Little is known about placebo effects with scientific precision. Poor methodology has confounded our understanding of the magnitude and even the existence of the placebo effect. Investigating placebo effects presents special research challenges including: the design of appropriate controls for studying placebo effects including separating such effects from natural history and regression to the mean, the need for large sample sizes to capture expected small effects, and the need to understand such potential effects from a patient's perspective. This article summarizes the methodology of an ongoing NIH-funded randomized controlled trial aimed at investigating whether the placebo effect in irritable bowel syndrome (IBS) exists and whether the magnitude of such an effect can be manipulated to vary in a manner analogous to “dose dependence.” The trial also uses an innovative combination of quantitative and qualitative methods.

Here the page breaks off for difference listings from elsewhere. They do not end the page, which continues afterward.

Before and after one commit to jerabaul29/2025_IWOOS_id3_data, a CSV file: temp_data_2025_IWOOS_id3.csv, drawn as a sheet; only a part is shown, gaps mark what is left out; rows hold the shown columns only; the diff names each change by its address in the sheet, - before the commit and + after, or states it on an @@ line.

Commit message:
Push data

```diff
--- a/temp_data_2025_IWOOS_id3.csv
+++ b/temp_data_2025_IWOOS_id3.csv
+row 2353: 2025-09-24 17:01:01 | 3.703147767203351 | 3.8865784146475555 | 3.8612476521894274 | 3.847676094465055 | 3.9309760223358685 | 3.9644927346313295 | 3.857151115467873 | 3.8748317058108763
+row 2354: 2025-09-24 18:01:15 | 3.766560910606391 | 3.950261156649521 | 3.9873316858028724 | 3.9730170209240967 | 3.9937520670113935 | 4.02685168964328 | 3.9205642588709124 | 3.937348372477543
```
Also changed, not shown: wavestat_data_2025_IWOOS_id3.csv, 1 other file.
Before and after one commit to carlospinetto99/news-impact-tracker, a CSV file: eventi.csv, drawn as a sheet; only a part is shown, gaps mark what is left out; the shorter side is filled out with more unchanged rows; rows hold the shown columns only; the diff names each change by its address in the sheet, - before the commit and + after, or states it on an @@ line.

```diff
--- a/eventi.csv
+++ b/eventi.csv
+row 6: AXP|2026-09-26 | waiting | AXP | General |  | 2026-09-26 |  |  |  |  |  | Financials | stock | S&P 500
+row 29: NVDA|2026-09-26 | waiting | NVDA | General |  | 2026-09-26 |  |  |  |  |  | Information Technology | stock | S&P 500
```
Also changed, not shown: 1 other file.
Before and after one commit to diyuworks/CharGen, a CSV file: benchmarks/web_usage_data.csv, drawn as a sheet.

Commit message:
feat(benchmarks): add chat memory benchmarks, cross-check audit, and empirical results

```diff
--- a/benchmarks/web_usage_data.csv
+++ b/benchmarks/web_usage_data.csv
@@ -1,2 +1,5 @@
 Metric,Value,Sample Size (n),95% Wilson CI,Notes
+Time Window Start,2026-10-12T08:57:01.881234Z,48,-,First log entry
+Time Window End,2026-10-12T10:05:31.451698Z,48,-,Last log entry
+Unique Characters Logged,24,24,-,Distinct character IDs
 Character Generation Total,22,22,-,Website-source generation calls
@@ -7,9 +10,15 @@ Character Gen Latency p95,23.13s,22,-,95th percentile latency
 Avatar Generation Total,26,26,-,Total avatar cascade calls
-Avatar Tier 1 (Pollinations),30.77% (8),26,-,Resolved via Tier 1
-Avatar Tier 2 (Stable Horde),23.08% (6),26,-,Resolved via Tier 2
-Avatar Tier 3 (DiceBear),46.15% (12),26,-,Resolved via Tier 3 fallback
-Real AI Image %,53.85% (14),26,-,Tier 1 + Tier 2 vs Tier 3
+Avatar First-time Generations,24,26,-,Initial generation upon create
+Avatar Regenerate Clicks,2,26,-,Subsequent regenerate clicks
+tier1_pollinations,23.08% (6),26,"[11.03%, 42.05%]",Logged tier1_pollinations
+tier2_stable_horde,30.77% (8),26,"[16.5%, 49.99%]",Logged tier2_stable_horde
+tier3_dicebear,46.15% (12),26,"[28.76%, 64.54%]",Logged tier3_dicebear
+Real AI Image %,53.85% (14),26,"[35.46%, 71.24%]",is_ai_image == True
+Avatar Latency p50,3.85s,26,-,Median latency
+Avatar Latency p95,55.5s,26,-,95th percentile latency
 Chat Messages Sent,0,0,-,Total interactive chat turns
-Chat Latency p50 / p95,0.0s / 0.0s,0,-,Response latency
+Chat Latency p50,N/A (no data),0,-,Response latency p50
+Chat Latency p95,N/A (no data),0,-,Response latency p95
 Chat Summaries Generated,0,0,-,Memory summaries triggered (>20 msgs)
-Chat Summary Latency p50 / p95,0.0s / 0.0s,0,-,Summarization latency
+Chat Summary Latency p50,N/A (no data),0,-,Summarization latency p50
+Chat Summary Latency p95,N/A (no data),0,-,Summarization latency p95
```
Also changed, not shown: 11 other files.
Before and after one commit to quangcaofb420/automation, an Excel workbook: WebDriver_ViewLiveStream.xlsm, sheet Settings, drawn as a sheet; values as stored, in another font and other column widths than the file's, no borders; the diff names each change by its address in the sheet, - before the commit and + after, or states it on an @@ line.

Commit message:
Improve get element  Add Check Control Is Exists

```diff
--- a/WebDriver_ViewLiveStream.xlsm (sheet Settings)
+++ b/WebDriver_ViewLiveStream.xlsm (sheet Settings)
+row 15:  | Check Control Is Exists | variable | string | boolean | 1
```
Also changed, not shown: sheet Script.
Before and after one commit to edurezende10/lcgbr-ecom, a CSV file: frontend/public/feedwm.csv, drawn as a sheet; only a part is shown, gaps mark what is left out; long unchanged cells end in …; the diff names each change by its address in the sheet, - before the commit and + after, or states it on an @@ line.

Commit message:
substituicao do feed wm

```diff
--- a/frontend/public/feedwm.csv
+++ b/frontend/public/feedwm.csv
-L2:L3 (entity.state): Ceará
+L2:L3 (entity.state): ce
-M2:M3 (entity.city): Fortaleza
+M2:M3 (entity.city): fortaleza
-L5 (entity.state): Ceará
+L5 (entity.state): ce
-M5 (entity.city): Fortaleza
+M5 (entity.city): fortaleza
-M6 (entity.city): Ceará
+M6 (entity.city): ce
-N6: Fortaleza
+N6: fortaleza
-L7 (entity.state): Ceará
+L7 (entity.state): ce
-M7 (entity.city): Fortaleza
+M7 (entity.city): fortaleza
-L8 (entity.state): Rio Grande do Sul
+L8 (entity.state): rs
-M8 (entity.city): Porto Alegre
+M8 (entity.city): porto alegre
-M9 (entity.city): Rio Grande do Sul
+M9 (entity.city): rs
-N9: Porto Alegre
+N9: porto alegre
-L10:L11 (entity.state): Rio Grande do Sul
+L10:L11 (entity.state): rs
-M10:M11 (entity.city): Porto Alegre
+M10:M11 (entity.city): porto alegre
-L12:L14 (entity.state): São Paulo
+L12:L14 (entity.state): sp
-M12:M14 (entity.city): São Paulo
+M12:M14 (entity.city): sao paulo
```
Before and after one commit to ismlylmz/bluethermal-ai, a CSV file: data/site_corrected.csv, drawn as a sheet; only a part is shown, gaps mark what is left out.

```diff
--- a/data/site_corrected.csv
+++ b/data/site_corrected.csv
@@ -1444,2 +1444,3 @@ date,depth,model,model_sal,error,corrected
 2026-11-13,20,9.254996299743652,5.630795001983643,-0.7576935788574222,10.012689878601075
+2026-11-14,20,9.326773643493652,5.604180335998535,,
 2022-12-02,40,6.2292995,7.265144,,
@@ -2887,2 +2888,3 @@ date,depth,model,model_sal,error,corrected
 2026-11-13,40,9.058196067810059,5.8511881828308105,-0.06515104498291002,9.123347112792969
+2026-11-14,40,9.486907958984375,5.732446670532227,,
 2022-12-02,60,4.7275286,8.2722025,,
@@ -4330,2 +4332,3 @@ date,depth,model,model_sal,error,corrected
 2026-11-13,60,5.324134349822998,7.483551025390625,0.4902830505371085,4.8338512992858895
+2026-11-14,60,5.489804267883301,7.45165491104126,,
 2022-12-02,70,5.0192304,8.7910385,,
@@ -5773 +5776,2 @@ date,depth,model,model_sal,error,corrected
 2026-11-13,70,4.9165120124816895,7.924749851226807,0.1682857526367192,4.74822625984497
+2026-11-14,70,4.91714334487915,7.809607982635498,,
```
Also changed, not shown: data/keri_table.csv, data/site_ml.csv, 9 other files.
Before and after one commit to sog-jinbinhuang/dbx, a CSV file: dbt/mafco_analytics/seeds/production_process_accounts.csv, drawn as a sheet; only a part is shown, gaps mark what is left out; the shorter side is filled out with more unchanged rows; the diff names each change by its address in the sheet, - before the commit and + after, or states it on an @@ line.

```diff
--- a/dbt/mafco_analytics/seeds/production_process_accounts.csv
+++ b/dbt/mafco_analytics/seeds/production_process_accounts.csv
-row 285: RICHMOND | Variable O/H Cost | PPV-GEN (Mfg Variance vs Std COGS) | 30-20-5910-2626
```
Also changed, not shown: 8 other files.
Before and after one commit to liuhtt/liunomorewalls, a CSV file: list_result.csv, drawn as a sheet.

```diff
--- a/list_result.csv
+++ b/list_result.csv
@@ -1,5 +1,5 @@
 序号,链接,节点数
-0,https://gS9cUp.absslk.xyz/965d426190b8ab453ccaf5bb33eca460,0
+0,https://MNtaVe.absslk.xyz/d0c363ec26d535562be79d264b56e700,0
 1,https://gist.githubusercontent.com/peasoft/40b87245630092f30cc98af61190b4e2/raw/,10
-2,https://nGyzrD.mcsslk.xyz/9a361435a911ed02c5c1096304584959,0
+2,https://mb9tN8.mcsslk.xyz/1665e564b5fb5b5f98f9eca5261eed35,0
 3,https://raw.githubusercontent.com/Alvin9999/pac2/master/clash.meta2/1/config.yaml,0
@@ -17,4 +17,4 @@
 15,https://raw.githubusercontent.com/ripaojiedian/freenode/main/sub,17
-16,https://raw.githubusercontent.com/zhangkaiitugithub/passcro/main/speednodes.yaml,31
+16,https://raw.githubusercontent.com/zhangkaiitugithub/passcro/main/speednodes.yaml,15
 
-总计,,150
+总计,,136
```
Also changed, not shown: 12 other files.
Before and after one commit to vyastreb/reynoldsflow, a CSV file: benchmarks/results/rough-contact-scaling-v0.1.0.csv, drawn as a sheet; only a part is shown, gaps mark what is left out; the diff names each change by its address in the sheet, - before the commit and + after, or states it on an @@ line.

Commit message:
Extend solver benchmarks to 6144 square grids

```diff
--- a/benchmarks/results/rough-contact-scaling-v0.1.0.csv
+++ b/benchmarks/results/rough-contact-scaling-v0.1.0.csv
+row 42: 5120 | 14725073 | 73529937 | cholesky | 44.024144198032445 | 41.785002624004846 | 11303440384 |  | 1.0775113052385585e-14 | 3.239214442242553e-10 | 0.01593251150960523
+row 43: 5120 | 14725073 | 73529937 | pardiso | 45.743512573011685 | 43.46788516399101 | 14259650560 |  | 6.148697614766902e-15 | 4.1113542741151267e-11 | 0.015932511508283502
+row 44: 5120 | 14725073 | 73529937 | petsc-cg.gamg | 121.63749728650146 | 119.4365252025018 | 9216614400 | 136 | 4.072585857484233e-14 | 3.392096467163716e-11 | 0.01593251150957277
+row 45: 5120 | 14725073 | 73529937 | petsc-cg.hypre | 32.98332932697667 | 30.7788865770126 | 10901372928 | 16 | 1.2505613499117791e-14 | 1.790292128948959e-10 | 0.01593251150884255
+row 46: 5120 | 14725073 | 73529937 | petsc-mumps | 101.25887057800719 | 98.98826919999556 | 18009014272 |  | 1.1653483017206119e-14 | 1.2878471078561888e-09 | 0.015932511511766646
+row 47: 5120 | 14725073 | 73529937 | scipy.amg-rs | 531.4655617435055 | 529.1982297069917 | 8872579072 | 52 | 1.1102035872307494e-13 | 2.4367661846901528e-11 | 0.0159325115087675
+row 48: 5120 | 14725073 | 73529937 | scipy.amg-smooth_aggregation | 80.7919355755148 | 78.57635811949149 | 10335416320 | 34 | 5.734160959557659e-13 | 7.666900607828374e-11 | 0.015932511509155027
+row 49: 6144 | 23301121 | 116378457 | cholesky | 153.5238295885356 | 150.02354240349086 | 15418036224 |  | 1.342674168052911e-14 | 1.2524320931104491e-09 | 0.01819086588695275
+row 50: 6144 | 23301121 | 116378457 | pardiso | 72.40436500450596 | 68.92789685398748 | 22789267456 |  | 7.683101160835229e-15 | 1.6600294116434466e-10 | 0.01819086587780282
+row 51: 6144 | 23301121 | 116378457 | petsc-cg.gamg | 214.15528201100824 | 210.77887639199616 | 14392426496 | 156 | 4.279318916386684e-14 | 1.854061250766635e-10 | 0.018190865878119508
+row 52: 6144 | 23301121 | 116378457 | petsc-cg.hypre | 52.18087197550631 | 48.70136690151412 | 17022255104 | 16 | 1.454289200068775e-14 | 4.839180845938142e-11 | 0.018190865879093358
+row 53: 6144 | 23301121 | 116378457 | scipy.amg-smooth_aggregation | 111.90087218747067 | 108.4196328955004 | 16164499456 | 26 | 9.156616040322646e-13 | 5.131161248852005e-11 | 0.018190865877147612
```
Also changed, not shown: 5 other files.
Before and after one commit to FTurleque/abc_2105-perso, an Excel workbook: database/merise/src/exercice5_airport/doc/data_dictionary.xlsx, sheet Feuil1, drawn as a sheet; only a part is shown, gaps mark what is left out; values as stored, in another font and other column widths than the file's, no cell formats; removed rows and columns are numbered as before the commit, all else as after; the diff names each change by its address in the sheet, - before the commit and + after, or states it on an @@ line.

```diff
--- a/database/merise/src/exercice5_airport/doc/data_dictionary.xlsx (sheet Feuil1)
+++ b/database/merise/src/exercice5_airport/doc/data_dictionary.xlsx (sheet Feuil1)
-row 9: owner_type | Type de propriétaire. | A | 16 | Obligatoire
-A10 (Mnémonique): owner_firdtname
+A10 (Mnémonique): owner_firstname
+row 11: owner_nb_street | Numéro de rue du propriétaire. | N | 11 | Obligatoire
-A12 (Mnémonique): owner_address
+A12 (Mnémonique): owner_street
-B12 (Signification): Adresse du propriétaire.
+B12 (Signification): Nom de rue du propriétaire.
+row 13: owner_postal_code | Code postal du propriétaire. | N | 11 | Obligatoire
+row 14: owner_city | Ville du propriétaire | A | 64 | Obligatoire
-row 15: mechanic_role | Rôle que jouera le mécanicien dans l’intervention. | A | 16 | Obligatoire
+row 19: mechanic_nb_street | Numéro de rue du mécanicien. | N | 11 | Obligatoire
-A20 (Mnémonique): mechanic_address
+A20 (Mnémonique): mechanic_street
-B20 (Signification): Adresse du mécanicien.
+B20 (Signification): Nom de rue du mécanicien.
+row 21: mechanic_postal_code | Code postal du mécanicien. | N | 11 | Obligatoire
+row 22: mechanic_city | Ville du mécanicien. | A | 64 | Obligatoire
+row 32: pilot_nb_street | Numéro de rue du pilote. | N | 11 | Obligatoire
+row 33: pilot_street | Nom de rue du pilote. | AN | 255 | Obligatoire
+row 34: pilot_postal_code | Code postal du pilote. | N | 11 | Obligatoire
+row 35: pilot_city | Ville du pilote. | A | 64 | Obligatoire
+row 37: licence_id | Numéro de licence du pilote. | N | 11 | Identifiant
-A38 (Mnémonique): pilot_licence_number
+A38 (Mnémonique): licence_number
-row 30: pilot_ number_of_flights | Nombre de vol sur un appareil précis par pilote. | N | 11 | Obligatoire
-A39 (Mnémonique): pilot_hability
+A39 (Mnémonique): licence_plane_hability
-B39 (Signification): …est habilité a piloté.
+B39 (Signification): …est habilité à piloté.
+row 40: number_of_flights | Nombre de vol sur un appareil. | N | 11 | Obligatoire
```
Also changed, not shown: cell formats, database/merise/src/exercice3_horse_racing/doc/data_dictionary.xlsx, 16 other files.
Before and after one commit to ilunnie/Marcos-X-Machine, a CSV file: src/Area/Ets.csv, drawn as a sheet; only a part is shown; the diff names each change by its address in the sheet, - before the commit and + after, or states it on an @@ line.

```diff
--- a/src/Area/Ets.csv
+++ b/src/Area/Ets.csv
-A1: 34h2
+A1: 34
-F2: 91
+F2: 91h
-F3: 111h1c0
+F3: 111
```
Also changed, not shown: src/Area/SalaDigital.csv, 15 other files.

Interest in mindfulness as a tool to improve health and well-being has increased rapidly over the past two decades. Limited qualitative research has been conducted on mindfulness and health. This study utilized in-depth interviews to explore the context, perceptions, and experiences of a sub-set of participants engaged in an acceptability study of mindfulness-based stress reduction (MBSR) among urban youth. Content analysis revealed that all in-depth interview participants reported experiencing some form of positive benefit and enhanced self-awareness as a result of MBSR program participation. Significant variation in the types and intensity of changes occurring was identified, ranging from a reframing and reduction of daily stressors to transformational shifts in life orientation and well-being. Variations in perceptions of and experiences with mindfulness should be studied in further depth in the context of prospective intervention research, including their potentially differential influence on mental and physical health outcomes.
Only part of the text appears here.